September 18, 2017

Carleton College is pleased to once again host the Tournées French Film Festival, bringing six acclaimed contemporary French films to the campus and the Northfield community. The films, in French with English subtitles, will be screened on Monday evenings at 7 p.m. in the Weitz Center for Creativity Cinema. Carleton faculty members will also be on-hand to provide a brief introduction prior to each film screening.

Partnering with FACE, the French American Cultural Exchange, the Tournées French Film Festival is designed to bring the best of contemporary French cinema to American college and university campuses. The featured films span generational and geographic borders, offering a range of genres and subjects, and showcasing innovations in both style and storytelling. “We are extremely fortunate to bring these exceptional films to campus,” notes Cathy Yandell, who chairs Carleton’s department of French and Francophone studies.

Monday, Sept 18, “Frantz” (Introduction by Scott Carpenter)

Directed by François Ozon (Drama from France/Germany, 2016, 113 min.)

In the aftermath of World War I, a young German grieving the death of her fiancé in France meets a mysterious Frenchman who also visits the fiancé’s grave to lay flowers. The film thoughtfully probes the aftermath of WWI through the memories and relationships of loved ones left behind.

Monday, Sept. 25, “Examen d’Etat” National Diploma (Introduced by Chérif Keïta)

Directed by Dieudo Hamadi (Documentary from Congo/France, 2014, 92 min.)

In the Congo, passing the national baccalaureate exam can save a young person from a life of manual labor and open the doors to university and a career. To fail the exam is to be fated to struggle for survival through menial work. Working in classic cinema vérité style, Hamadi follows the group of students through the exam to the nerve-wracking announcement of the results, providing an indelible portrait of the role of education in Congolese society.

Monday, Oct. 2, “Quand on a 17 ans” Being 17 (Introduced by Cathy Yandell)

Directed by André Téchiné (LGBT drama from France, 2016, 116 min.)

This memorable depiction of the trials and triumphs of coming of age—and coming out—follows the story of seventeen-year-old Damien, the son of a deployed solider whose mother takes in the bully who terrorizes him at school when the bully’s own mother falls ill.

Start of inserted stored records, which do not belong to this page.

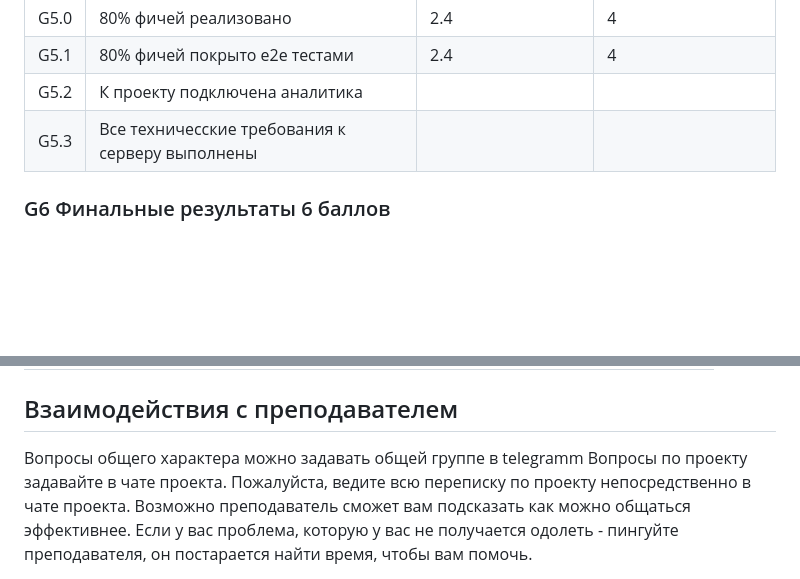
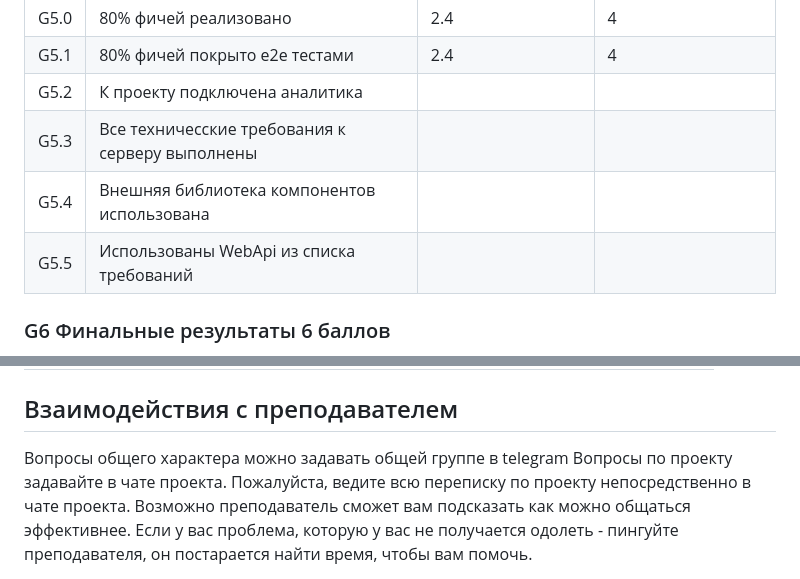
Before and after one commit to stepancar-web-programming/readme, a Markdown page: PROJECT.md, 2 parts joined by grey strips. Drawn GitHub-style; blank space fills up the shorter version.

Commit message:
fix(*): minor fixes

```diff
--- a/PROJECT.md
+++ b/PROJECT.md
@@ -233,6 +233,8 @@ https://github.com/stepancar-web-programming/readme/blob/master/projects.json
 |G5.1| 80% фичей покрыто e2e тестами  | 2.4             | 4            |
 |G5.2| К проекту подключена аналитика  |             |            |
 |G5.3| Все техничесские требования к серверу выполнены   |             |            |
+|G5.4| Внешняя библиотека компонентов использована |  |  |
+|G5.5| Использованы WebApi из списка требований | |  |
 
 ### G6 Финальные результаты 6 баллов
 
@@ -265,7 +267,7 @@ https://github.com/stepancar-web-programming/readme/blob/master/projects.json
 
 ## Взаимодействия с преподавателем
 
-Вопросы общего характера можно задавать общей группе в telegramm
+Вопросы общего характера можно задавать общей группе в telegram
 Вопросы по проекту задавайте в чате проекта.
 Пожалуйста, ведите всю переписку по проекту непосредственно в чате проекта.
 Возможно преподаватель сможет вам подсказать как можно общаться эффективнее.
```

Monday, Oct. 9, “Avril et le monde truqué" April and the Extraordinary World (Introduced by Stephanie Cox)

Directed by Franck Ekinci and Christian Desmares (Animated adventure & family film from Belgium/Canada/France, 2015, 103 min.)

Accompanied by her talking cat, a teen embarks on a quest to find her missing parents in 1941 Paris. This one-of-a-kind animated adventure film ushers the viewer into a dystopic steampunk landscape, based on the unmistakable blend of urban grit and historic fantasy found in the drawings of Jacques Tardi, one of France’s most influential graphic novelists of the last century.

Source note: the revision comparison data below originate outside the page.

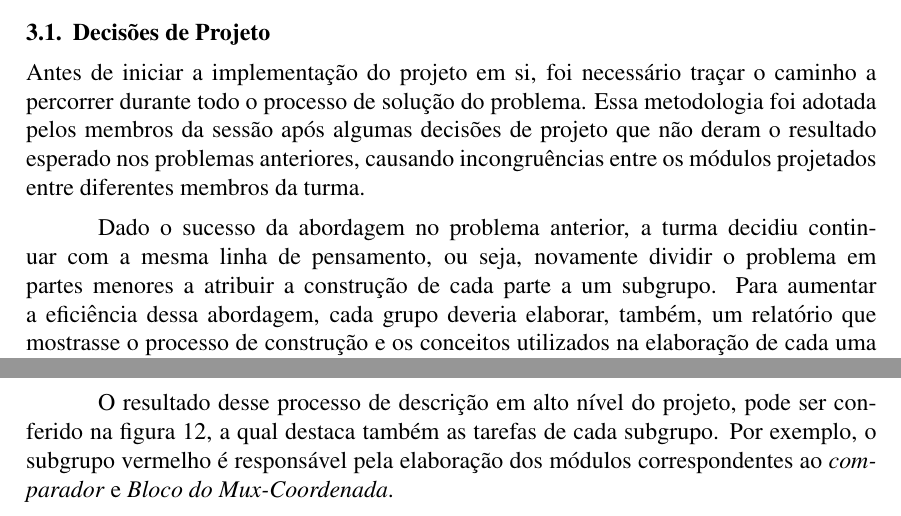
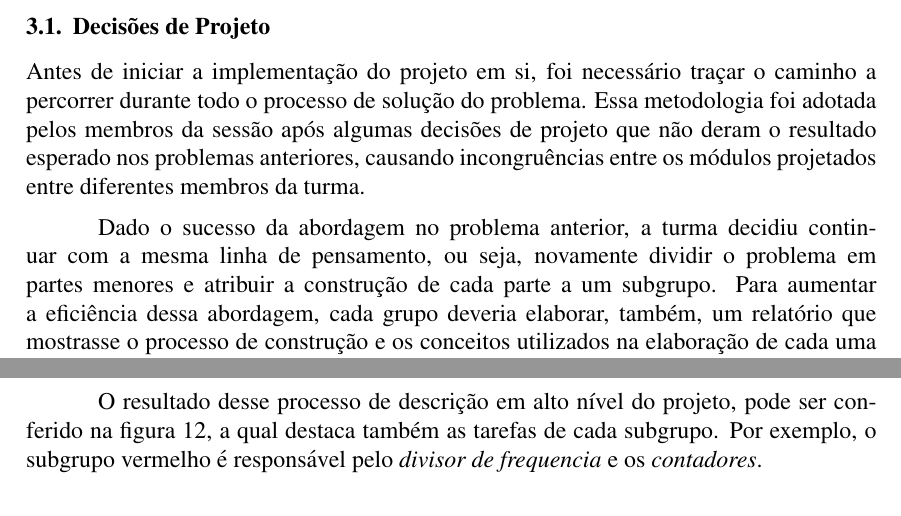
Before and after one commit to dcandrade/relat-rio_cd, a LaTeX document (relatorio.tex): two parts of page 8 of 18, joined at a grey line, cut so that both start at the same text. Compiled offline with pdfLaTeX.

Commit message:
Update relatorio.tex

```diff
--- a/relatorio.tex
+++ b/relatorio.tex
@@ -187,12 +187,12 @@ Os membros da sessão, solucionando as questões um dos outros quando possível
 Antes de iniciar a implementação do projeto em si, foi necessário traçar o caminho a percorrer durante todo o processo de solução do problema. Essa metodologia foi adotada pelos membros da sessão após algumas decisões de projeto que não deram o resultado esperado nos problemas anteriores, causando incongruências entre os módulos projetados entre diferentes membros da turma.
 
 
-Dado o sucesso da abordagem no problema anterior, a turma decidiu continuar com a mesma linha de pensamento, ou seja, novamente dividir o problema em partes menores a atribuir a construção de cada parte a um subgrupo. Para aumentar a eficiência dessa abordagem, cada grupo deveria elaborar, também, um relatório que mostrasse o processo de construção e os conceitos utilizados na elaboração de cada uma das suas obrigações, além de entregar e descrever o bloco utilizando a ferramenta $EDA$ $Quartus II$. É importante afirmar que as tarefas não eram restritivas, sendo que cada grupo deveria, depois, estudar todos os outros circuítos tomando como base os relatórios elaborados pelos outros grupos. Para garantir que, quando fossem unidos, todos os blocos funcionassem, a turma elaborou um diagrama completo do problema, estabelecendo padrões para cada segmento.
+Dado o sucesso da abordagem no problema anterior, a turma decidiu continuar com a mesma linha de pensamento, ou seja, novamente dividir o problema em partes menores e atribuir a construção de cada parte a um subgrupo. Para aumentar a eficiência dessa abordagem, cada grupo deveria elaborar, também, um relatório que mostrasse o processo de construção e os conceitos utilizados na elaboração de cada uma das suas obrigações, além de entregar e descrever o bloco utilizando a ferramenta $EDA$ $Quartus II$. É importante afirmar que as tarefas não eram restritivas, sendo que cada grupo deveria, depois, estudar todos os outros circuítos tomando como base os relatórios elaborados pelos outros grupos. Para garantir que, quando fossem unidos, todos os blocos funcionassem, a turma elaborou um diagrama completo do problema, estabelecendo padrões para cada segmento.
 
 \subsection{Elaboração do Diagrama}
 Iniciado na primeira sessão do problema 4 e finalizado na terceira sessão do mesmo, o diagrama teve como objetivo fazer com que todos os alunos tivessem consciência plena do funcionamento do circuito, da entrada à saída, descrevendo as relações entre os blocos e sua respectiva função além da quantidade de entrada e a quantidade de saídas de cada um deles e padrões de nomenclatura. O diagrama descreve o que cada subgrupo deve fazer para que, quando combinadas, as frações do problema resultem em um circuito funcional e dentro da perspectiva do problema.
 
-O resultado desse processo de descrição em alto nível do projeto, pode ser conferido na figura~\ref{fig:diagrama}, a qual destaca também as tarefas de cada subgrupo. Por exemplo, o subgrupo vermelho é responsável pela elaboração dos módulos correspondentes ao \textit{comparador} e \textit{Bloco do Mux-Coordenada}.
+O resultado desse processo de descrição em alto nível do projeto, pode ser conferido na figura~\ref{fig:diagrama}, a qual destaca também as tarefas de cada subgrupo. Por exemplo, o subgrupo vermelho é responsável pelo \textit{divisor de frequencia} e os \textit{contadores}.
 
 \begin{figure}[h]
 \centering
```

Monday, Oct. 16, “Elle” (Introduced by Cédric Briand)

Directed by Paul Verhoeven (Psychological thriller from France/Germany, 2016, 130 min.)

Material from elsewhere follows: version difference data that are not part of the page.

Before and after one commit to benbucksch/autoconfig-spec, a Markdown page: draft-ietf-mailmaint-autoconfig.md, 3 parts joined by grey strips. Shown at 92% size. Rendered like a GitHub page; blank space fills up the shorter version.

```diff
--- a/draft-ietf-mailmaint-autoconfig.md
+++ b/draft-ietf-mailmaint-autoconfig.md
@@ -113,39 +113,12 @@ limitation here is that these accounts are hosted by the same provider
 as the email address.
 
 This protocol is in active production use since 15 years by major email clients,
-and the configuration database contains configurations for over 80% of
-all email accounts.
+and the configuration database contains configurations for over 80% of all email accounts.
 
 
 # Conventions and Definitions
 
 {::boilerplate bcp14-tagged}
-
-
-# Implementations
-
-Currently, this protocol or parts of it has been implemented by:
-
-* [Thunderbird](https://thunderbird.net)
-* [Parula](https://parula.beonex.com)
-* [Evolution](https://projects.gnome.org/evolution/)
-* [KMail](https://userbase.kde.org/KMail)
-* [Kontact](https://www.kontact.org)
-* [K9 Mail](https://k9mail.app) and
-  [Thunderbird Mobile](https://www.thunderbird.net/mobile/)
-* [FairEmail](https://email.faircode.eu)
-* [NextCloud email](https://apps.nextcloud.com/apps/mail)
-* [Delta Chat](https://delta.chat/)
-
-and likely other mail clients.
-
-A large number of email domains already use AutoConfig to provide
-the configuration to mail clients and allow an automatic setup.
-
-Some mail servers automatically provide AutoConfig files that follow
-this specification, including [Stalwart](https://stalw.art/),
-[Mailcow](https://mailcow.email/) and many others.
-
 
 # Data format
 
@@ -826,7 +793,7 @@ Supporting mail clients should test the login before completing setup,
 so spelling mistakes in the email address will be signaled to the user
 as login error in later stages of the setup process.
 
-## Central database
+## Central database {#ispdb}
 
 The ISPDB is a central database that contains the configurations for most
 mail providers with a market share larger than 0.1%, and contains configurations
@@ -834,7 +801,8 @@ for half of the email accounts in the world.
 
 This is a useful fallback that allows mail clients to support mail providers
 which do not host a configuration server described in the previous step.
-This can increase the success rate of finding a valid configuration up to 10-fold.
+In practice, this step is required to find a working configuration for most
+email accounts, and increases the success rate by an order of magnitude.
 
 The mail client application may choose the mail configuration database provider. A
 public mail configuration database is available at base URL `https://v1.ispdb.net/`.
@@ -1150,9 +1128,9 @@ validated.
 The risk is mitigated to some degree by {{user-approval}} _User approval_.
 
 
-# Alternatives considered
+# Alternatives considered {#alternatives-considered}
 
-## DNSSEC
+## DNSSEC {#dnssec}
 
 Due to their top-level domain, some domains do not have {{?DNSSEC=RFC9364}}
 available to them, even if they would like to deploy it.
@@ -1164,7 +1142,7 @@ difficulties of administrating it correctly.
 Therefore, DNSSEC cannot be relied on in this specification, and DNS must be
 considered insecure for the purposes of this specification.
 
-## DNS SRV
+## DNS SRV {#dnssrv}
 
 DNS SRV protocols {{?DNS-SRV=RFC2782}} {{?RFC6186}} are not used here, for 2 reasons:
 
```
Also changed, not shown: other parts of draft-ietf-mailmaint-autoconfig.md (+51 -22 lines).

In this work of startling moral complexity, Isabelle Huppert stars as a successful businesswoman who gets caught up in a game of cat and mouse as she tracks down the unknown man who raped her.

Monday, Oct. 23, “La noire de…” Black Girl (Introduced by Carol Donelan)

Directed by Sembène Ousmane (Classic drama from Senegal/France, 1966, 59 min.)

The first feature produced in sub-Saharan Africa, Black Girl is the story of Diouana, an illiterate
nursemaid from Dakar who follows her French employers to the Côte d’Azur
with dreams of discovering France. As a powerful example of cinema’s ability to give voice to the disenfranchised, it stands alone as a painfully timely, masterful work of art.

The Tournées French Film Festival at Carleton College is made possible with the support of the Cultural Services of the French Embassy and the French Ministry of Culture (CNC). For more information, including trailers of the featured films, visit

This series is presented by the Carleton College Department of French and Francophone Studies, in partnership with the International Film Forum and Arts@Carleton. Screenings are free and open to the public; for more information, including disability accommodations, call (507) 222-4389. The Weitz Center for Creativity is located at Third and College Streets in Northfield.